DATA RECORDS:
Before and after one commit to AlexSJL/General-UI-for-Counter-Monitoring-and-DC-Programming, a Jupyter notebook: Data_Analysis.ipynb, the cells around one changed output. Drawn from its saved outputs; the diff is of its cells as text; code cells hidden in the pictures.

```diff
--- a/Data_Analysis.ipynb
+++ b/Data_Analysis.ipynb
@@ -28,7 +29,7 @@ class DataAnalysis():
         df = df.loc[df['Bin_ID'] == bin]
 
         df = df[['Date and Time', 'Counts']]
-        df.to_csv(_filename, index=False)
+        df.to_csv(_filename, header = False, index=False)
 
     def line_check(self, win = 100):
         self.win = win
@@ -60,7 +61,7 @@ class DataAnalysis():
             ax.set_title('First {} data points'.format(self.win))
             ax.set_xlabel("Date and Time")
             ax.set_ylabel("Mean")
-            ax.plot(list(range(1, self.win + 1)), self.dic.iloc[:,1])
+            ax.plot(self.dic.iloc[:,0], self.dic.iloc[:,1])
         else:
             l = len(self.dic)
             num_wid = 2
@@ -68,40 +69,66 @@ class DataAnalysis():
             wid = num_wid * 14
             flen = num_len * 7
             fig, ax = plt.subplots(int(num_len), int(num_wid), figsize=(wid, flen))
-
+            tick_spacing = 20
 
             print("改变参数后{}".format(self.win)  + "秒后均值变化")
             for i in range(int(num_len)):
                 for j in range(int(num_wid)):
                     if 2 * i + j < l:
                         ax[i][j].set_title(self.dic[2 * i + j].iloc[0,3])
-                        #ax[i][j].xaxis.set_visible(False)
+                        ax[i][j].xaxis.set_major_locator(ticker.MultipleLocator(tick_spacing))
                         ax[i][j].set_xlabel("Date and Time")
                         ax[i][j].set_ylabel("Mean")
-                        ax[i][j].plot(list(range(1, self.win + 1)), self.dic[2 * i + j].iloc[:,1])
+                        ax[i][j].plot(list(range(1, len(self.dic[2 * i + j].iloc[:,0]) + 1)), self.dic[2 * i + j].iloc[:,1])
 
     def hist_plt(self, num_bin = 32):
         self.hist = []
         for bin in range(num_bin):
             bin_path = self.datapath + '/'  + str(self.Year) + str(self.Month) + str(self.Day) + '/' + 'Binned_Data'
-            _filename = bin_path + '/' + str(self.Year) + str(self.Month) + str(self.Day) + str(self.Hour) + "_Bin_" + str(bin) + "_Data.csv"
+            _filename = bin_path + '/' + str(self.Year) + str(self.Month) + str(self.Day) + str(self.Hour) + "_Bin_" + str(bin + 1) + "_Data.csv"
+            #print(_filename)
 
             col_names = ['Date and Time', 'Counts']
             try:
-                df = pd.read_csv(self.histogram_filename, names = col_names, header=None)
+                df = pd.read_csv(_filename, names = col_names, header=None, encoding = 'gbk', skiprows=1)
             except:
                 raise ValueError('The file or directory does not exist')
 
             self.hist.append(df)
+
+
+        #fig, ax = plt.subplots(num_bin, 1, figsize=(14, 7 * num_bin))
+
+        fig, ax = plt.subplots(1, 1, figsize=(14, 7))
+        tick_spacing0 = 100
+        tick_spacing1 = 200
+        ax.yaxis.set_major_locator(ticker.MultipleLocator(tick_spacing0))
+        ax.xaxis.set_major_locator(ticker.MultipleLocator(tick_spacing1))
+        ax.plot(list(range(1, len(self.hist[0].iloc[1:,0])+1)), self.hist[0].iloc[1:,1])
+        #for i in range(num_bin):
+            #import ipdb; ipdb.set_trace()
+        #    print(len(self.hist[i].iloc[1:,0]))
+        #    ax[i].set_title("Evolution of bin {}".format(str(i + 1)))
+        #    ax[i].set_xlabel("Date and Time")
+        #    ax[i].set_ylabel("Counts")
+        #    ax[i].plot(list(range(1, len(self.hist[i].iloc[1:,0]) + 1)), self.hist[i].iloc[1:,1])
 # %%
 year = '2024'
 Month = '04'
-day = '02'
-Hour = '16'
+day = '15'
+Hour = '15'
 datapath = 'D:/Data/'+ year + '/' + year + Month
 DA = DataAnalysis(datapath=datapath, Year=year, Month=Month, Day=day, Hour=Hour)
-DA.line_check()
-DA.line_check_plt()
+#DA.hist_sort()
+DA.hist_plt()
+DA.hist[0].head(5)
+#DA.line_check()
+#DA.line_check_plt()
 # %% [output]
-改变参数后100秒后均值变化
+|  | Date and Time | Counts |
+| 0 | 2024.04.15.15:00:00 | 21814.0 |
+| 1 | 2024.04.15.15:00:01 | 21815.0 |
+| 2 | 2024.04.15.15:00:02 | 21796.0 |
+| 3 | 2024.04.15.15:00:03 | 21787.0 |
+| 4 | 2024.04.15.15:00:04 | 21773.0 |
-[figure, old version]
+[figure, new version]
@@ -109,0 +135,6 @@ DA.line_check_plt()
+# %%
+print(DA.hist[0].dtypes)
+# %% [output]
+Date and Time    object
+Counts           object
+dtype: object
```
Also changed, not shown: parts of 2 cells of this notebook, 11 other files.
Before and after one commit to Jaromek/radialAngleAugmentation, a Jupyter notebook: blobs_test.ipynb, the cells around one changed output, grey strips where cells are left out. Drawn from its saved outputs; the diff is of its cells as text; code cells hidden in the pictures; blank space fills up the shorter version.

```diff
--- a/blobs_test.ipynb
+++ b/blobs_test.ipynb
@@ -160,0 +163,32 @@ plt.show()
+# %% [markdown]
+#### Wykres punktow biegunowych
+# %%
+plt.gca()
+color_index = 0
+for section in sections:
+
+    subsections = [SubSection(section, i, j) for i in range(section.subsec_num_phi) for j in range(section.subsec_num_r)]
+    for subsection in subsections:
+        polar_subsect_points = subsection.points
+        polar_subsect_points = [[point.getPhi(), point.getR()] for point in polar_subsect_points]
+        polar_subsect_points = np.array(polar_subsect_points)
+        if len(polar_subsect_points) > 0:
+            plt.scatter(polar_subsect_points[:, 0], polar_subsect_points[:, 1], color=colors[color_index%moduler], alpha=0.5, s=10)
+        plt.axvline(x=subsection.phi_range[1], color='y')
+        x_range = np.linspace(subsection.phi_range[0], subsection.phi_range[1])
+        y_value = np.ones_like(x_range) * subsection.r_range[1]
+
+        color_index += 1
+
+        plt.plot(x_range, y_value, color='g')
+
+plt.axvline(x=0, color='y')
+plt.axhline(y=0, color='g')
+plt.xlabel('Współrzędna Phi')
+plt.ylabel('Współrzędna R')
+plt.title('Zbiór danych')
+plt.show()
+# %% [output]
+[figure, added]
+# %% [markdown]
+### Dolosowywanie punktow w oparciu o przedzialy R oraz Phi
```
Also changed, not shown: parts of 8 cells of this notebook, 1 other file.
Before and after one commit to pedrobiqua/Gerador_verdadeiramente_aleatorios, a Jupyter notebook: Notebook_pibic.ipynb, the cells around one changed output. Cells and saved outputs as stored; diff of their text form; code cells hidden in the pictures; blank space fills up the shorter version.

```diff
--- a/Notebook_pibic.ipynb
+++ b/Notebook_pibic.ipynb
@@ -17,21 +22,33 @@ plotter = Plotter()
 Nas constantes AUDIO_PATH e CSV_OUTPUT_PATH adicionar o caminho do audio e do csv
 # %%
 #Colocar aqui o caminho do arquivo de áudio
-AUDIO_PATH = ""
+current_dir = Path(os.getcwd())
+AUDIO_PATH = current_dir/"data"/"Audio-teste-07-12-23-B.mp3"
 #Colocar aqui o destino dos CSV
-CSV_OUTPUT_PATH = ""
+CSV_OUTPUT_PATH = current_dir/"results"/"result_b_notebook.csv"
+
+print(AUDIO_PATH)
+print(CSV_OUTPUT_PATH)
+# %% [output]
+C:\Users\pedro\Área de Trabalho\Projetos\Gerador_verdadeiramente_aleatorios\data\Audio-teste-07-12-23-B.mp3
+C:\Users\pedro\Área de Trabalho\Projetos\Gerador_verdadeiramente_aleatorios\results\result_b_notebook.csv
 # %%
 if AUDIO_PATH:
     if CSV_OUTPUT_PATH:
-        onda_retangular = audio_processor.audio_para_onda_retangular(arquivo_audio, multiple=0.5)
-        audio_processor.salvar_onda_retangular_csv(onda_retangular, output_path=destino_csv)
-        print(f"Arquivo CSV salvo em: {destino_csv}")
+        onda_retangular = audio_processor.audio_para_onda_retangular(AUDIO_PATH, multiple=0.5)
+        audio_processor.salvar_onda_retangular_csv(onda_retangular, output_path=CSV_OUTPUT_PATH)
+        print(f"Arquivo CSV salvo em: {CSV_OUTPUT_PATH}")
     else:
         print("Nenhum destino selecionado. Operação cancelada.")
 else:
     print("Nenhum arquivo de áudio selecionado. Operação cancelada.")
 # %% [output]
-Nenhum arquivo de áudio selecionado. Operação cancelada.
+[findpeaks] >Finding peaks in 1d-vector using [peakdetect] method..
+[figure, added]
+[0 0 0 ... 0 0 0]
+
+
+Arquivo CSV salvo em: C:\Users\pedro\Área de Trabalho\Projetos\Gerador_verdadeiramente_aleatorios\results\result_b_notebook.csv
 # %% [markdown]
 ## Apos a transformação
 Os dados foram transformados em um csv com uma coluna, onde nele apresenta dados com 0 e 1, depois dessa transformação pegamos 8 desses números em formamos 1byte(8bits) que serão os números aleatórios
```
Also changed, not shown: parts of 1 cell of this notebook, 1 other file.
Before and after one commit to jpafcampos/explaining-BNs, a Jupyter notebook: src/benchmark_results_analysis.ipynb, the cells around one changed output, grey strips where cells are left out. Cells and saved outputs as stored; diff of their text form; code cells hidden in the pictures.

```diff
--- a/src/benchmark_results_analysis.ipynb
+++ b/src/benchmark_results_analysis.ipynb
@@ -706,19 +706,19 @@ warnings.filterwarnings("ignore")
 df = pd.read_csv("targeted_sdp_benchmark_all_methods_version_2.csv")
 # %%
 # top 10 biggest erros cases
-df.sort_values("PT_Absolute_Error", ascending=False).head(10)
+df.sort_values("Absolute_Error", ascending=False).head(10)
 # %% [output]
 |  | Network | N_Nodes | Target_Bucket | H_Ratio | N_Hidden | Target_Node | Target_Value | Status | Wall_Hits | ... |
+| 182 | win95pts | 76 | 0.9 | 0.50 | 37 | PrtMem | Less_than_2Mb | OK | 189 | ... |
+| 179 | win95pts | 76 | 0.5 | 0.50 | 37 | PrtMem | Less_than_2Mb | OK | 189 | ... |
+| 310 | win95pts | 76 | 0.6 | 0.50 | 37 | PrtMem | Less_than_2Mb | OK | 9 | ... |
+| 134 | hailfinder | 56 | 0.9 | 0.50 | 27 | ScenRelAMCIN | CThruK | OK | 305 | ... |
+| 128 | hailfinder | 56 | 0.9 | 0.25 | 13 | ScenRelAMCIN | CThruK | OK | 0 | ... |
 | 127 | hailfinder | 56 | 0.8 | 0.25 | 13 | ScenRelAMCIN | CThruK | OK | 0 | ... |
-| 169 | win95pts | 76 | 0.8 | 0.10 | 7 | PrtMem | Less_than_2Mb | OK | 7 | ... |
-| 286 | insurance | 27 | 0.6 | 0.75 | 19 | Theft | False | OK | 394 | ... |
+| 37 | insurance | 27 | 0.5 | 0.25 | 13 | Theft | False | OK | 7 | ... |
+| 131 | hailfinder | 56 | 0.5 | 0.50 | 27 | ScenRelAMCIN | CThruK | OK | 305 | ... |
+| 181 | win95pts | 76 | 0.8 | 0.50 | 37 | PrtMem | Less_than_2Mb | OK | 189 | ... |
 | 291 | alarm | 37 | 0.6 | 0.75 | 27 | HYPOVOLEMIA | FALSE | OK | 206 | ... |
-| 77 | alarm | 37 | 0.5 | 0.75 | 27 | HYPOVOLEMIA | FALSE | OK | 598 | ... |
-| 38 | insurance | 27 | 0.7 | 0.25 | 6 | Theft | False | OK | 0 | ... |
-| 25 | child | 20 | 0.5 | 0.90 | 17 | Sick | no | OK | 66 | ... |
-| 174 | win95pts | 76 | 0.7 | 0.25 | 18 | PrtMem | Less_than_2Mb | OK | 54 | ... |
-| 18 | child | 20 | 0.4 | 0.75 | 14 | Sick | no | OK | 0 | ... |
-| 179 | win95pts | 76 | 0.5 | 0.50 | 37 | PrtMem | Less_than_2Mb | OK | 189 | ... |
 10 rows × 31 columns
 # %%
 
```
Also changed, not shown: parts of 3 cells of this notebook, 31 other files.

TASK GOAL: If a line of the records above includes the word "Also", count it; state the final number with no other words.

OUTPUT FOR THIS TASK: 4